Warrington has a long history of national and international firsts; its inhabitants and short-term residents artists, scientists, inventors and entrepreneurs whose inquiry and energy drove change and prosperity, for the nation as well as the town, until the decline of its industries in the aftermath of the Second World War. Since then, Warrington appears to have turned its back on both its past history and its past achievements, adopting a Year Zero approach to its 1970s status as a New Town.

By transcribing descriptions of Warrington from earlier times I hope to remind people of what our town once was, with some added suggestions as to what it could be again.

___________________________________

In 1831 Samuel Lewis published the first edition of his popular, and many times revised in that rapidly changing period, ‘A Topographical Dictionary of England comprising the Several Counties, Cities, Boroughs, Corporate and Market Towns, Parishes, Chapelries, and Townships and the Islands of Guernsey, Jersey and Man, with Historical and Statistical Descriptions ; Illustrations by Map of the Different Counties and Islands ; a Map of England … and a Plan of London and its Environs …: in Four Volumes’.

The entry for Warrington in Lewis’s Dictionary describes a town Continue reading

Warrington is Not a New Town: A Topographical Dictionary of England by Samuel Lewis (1831)

Various events over the last few years have led to me becoming more knowledgeable than I really want to be about planning law and the role of local government. (If I had my time again I’d have done Law, not English and then History, and then maybe I’d be getting paid for all this.) And it was whilst checking the facts for yet another dubious assertion in yet another planning application that I discovered that one of our recent MPs had stated to a Parliamentary committee that Warrington was a New Town. It is at this point that you realise things have come to a pretty pass. How can a town that was already a flourishing settlement in Anglo-Saxon times consistently be referenced only in terms of the last 45 years?

As my Antipodean readership will know, this is something that really annoys me. I care deeply about my town: I am proud of its heritage and achievements, am greatly saddened by what it has become and believe passionately in what it could be.  And to have this constant misinterpretation of the facts about Warrington’s beginnings; this wholesale dismissal of its once great past, and the people who created that past, is galling. Warrington is not Milton Keynes.
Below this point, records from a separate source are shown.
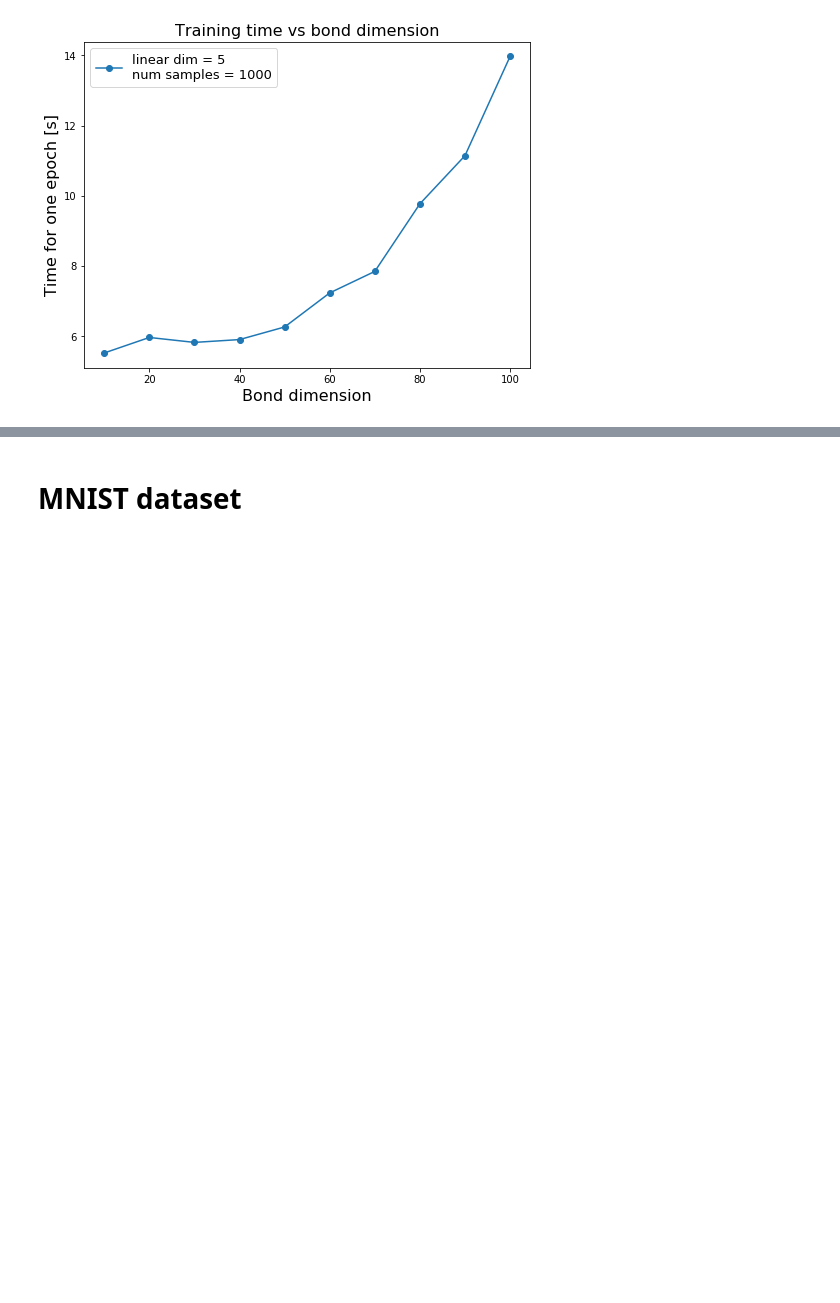
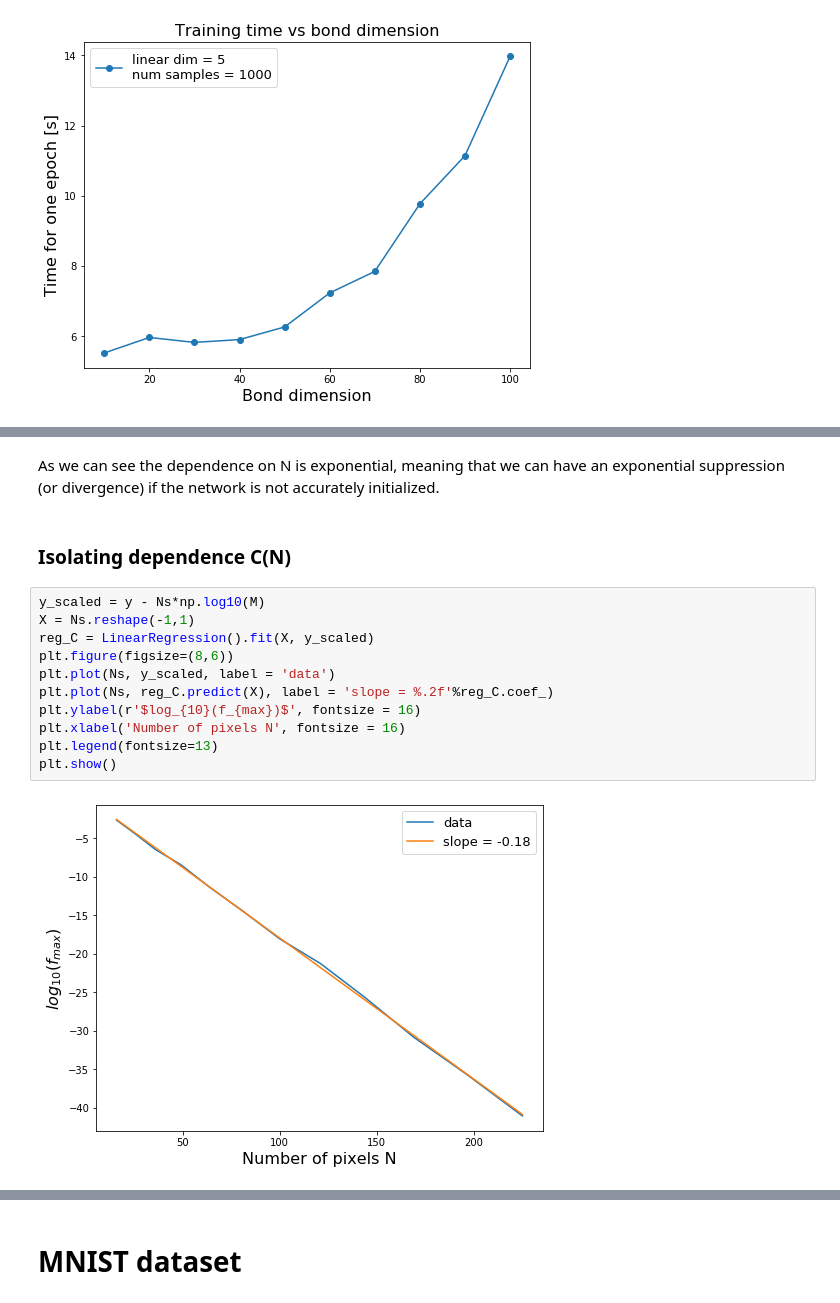
Before and after one commit to mango915/TensorNetworkForML, a Jupyter notebook: TensorNetwork/tn_test.ipynb, the cells around one changed output, grey strips where cells are left out. Saved outputs shown, nothing was run; the diff lists cells and outputs as text; blank space fills up the shorter version.

```diff
--- a/TensorNetwork/tn_test.ipynb
+++ b/TensorNetwork/tn_test.ipynb
@@ -290,0 +423,17 @@ plt.show()
+# %% [markdown]
+As we can see the dependence on N is exponential, meaning that we can have an exponential suppression (or divergence) if the network is not accurately initialized.
+# %% [markdown]
+### Isolating dependence C(N)
+# %%
+y_scaled = y - Ns*np.log10(M)
+X = Ns.reshape(-1,1)
+reg_C = LinearRegression().fit(X, y_scaled)
+plt.figure(figsize=(8,6))
+plt.plot(Ns, y_scaled, label = 'data')
+plt.plot(Ns, reg_C.predict(X), label = 'slope = %.2f'%reg_C.coef_)
+plt.ylabel(r'$log_{10}(f_{max})$', fontsize = 16)
+plt.xlabel('Number of pixels N', fontsize = 16)
+plt.legend(fontsize=13)
+plt.show()
+# %% [output]
+[figure, added]
```
Also changed, not shown: parts of 51 cells of this notebook, 1 other file.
There are numerous expansion strategies being floated at the moment, by town planners and developers alike, outlining their vision of Warrington’s future. An increasing number of protests by local groups, such as the fight to save community green space at Peel Hall, seem to indicate that other people are finding the current situation equally galling in a different way.

Their determination Continue reading